“We return to you, O earth,
The things which you have given us
Willingly and most graciously;
With our hearts,
Hands and minds,
In the best way we know how.”
― Taj Mahal

 

 

There’s Hope

There’s hope
It doesn’t cost a thing to smile
You don’t have to pay to laugh
You better thank God for that”-
There’s Hope: India Arie

Getting out that door to witness and be part of this sunrise on the morning walk about felt baptismal.

Music/News

A safe and excellent day to one and all.

Instant Illumination

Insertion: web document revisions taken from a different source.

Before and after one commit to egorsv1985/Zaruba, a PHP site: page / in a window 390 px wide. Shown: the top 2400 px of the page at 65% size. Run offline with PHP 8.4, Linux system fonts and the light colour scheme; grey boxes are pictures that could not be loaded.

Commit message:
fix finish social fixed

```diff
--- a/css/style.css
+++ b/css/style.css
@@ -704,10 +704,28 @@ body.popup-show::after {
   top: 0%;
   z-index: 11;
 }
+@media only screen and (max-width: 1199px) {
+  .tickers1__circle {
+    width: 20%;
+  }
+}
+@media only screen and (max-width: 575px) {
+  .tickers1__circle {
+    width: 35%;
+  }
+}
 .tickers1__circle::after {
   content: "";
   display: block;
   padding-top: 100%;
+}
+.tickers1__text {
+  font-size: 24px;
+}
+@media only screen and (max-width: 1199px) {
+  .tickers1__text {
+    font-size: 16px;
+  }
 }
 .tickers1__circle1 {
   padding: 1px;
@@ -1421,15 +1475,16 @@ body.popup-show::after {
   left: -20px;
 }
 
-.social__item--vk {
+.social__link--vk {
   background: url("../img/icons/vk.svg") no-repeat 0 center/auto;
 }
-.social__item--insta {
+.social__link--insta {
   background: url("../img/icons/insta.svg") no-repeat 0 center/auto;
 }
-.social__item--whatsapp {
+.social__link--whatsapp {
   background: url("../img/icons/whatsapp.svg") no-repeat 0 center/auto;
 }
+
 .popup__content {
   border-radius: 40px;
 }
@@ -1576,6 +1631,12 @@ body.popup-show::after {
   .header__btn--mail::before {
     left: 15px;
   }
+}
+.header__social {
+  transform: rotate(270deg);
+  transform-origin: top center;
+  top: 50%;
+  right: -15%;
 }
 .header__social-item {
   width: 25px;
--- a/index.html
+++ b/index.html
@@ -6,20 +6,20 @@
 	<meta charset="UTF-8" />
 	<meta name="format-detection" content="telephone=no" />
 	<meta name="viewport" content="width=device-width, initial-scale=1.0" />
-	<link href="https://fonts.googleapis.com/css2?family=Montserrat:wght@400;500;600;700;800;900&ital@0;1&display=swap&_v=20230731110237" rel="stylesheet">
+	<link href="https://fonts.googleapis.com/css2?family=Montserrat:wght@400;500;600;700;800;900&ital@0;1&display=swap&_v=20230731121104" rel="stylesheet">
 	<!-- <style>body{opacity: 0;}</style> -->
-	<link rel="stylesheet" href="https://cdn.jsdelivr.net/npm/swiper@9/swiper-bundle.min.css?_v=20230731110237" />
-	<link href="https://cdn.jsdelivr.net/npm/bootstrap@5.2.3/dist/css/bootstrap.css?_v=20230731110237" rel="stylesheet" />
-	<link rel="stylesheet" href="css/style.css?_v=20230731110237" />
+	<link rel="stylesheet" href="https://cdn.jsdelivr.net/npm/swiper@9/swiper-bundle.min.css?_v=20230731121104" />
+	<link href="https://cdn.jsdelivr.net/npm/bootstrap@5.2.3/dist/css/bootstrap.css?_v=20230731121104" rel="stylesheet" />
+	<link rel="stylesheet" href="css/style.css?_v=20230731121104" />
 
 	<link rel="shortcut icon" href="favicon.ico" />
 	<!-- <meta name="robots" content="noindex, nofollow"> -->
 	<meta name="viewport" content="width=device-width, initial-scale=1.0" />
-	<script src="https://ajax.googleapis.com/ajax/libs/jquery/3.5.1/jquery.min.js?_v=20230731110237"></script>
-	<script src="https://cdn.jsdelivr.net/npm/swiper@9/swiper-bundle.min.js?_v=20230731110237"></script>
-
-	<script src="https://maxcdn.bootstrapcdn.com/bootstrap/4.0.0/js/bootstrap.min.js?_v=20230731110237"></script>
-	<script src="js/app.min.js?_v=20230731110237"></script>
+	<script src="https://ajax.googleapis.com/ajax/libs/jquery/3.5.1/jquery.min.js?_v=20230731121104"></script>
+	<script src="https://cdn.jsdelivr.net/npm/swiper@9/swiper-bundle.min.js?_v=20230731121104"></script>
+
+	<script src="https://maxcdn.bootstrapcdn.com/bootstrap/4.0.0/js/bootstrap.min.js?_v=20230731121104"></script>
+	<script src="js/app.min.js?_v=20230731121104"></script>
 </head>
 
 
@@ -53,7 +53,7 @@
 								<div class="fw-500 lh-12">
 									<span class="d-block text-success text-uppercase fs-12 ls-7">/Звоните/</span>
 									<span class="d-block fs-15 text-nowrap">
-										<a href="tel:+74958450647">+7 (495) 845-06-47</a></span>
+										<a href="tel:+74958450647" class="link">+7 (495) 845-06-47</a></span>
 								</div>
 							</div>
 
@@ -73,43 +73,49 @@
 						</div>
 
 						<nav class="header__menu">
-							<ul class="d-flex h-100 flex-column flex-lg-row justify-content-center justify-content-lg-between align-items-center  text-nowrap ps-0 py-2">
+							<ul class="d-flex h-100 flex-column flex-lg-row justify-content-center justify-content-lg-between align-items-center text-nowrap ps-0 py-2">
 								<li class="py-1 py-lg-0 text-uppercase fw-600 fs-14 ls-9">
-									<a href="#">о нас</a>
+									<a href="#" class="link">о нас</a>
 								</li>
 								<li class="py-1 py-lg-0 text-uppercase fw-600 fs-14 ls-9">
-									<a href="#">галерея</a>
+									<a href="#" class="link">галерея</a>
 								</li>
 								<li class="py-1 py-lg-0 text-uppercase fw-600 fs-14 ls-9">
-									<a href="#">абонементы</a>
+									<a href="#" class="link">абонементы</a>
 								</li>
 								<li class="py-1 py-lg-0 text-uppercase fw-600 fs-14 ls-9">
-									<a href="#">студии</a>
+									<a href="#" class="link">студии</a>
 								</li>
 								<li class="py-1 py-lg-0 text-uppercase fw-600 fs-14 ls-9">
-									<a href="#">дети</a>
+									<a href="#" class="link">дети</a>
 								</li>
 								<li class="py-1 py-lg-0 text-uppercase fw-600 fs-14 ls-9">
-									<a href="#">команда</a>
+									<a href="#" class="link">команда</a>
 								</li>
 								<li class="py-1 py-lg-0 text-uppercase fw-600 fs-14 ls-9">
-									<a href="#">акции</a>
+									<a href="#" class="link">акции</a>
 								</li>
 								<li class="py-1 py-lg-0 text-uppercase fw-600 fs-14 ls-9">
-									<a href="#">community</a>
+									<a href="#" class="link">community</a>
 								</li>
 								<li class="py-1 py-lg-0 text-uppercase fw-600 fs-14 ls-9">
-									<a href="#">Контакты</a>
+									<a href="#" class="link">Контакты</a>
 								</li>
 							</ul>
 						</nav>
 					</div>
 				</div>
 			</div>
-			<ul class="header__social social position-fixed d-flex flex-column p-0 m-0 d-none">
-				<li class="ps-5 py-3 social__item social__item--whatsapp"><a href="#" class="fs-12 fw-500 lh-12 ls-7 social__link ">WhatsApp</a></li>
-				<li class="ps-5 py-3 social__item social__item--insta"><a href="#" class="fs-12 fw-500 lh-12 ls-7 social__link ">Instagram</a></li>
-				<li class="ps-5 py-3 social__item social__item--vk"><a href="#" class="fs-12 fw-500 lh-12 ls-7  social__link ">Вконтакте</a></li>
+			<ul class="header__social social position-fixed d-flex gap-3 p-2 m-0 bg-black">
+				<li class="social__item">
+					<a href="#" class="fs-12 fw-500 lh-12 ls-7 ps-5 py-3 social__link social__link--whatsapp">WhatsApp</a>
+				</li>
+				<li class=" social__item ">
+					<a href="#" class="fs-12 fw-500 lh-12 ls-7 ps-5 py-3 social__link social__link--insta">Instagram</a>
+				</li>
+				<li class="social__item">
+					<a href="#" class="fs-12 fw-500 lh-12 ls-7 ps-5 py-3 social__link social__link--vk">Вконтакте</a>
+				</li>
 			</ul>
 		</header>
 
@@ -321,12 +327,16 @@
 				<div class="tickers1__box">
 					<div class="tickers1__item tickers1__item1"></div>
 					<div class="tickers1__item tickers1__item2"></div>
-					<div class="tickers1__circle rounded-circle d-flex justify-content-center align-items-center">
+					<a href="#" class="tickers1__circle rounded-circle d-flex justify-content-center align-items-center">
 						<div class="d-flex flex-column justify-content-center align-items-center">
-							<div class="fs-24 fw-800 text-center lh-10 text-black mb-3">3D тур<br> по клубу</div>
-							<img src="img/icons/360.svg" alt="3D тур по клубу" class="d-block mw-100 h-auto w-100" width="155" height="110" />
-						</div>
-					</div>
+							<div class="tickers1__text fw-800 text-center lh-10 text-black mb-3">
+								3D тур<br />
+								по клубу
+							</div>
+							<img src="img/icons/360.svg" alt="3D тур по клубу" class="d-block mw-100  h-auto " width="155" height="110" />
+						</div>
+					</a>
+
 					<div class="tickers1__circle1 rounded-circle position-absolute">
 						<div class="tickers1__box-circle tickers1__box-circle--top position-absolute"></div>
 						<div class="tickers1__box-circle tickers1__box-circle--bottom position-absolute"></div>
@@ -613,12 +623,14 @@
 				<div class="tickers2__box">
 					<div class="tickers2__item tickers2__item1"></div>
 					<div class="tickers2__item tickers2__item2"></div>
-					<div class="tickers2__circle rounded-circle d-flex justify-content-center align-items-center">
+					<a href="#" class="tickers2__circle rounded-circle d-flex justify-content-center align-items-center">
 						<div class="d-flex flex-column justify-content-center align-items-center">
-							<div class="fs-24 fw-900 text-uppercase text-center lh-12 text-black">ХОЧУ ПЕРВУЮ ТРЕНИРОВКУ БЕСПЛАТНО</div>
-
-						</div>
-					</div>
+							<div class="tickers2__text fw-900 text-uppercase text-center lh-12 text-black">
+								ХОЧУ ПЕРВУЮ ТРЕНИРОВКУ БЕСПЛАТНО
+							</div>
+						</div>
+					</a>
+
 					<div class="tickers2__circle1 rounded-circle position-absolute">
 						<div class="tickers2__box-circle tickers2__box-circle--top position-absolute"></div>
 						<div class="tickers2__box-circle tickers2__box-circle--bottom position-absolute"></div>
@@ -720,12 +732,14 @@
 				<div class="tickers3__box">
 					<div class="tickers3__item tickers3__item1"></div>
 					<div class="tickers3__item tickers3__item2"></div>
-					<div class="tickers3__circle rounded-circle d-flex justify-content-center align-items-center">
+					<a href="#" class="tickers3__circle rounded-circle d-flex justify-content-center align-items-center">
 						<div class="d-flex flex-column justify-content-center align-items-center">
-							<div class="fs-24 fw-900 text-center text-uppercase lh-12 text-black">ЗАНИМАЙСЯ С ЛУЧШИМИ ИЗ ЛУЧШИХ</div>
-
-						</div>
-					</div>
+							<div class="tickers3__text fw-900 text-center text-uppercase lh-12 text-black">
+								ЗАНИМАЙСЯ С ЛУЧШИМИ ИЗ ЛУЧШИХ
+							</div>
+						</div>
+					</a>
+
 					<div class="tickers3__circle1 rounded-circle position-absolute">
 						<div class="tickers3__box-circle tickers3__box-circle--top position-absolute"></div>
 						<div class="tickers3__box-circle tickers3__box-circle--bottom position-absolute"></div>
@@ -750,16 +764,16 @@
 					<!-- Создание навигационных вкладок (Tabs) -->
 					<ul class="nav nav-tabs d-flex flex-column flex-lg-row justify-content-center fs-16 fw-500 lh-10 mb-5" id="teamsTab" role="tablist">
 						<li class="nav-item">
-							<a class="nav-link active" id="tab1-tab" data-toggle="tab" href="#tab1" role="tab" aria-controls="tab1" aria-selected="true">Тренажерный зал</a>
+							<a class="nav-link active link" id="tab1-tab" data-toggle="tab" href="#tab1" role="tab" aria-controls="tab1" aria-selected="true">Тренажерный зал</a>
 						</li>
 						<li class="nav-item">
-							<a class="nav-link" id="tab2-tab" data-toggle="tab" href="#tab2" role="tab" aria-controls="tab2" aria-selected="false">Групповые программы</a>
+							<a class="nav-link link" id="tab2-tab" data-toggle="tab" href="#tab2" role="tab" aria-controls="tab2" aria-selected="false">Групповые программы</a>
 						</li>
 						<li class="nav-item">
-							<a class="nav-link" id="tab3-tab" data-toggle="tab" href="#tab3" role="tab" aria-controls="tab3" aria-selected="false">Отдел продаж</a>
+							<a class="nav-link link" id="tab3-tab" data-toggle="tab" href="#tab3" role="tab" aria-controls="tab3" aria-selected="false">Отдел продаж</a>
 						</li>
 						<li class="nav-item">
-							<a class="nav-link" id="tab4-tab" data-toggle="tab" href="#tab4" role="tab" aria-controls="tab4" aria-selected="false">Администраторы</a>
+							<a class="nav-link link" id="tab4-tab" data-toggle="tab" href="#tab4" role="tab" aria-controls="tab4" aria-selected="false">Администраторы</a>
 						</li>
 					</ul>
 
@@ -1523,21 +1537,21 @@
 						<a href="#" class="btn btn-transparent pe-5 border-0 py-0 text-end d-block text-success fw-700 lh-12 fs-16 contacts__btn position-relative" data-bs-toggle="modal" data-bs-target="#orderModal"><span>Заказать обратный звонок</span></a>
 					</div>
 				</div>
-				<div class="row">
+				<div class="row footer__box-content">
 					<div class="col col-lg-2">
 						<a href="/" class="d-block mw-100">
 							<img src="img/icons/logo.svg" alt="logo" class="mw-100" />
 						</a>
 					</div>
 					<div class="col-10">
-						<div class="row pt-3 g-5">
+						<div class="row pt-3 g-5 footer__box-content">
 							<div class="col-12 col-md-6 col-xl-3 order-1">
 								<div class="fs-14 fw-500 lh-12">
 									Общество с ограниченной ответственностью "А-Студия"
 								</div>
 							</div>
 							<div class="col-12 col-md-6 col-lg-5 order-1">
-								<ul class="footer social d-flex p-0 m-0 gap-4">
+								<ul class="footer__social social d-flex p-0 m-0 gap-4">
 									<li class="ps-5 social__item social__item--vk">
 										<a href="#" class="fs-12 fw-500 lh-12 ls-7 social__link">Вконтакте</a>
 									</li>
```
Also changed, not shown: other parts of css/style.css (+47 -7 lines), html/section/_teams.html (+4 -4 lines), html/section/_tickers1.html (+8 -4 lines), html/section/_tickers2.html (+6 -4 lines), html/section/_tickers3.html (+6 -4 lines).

There are very few human beings
Who receive the truth,
Complete and staggering,
By instant illumination.
Most of them acquire it
Fragment by fragment,
On a small scale,
By successive developments,
Cellularly,
Like a laborious mosaic.
The Aspen leaves  were certainly singing and dancing high above our heads, and the entire forest was filled with their music. I’ve never scaled an Aspen Tree.  Soft wood, many of these tower above over  80 feet, live 150-200 years, and reproduce by seeds or roots sprouting and creating colonies of clones.

 

Lots of people were up at the Snowbowl in Flagstaff Arizona to view the Aspens this year, and a full school bus number of children were in the midst of a shared ecstatic experience, rolling about in the golden leaves, hugging the trees, laying with arms and legs stretched out,  gazing upward singing along to Aspen tunes. Laughing out loud , carefully selecting fallen leaves to pocket –   talisman’s for their journey.

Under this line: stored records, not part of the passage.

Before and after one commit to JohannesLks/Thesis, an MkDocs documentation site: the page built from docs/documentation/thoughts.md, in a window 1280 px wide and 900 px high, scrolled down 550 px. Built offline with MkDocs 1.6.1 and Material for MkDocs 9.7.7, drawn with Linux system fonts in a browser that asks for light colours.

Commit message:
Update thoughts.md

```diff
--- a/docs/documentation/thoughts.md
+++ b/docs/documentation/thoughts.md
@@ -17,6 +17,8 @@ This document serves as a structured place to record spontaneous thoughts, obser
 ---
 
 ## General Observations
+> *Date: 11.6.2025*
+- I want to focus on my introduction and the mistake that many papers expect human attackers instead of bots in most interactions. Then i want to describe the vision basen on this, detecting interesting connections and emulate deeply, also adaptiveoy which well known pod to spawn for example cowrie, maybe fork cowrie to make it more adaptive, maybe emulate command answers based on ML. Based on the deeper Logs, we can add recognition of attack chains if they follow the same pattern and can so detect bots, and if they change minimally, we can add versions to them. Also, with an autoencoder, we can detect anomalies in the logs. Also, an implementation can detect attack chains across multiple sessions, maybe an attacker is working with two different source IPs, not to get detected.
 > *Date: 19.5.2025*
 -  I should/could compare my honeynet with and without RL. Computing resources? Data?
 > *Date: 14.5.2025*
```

Wishing an excellent week to one and all.

New Oxford American Dictionary:
verb [with object] 1 climb up or over (something high and steep): thieves scaled an 8-foot fence.2 represent in proportional dimensions; reduce or increase in size according to a common scale: (as adjective scaled) : scaled plans of the house.[no object] (of a quantity or property) be variable according to a particular scale.3 North American estimate the amount of timber that will be produced from (a log or uncut tree).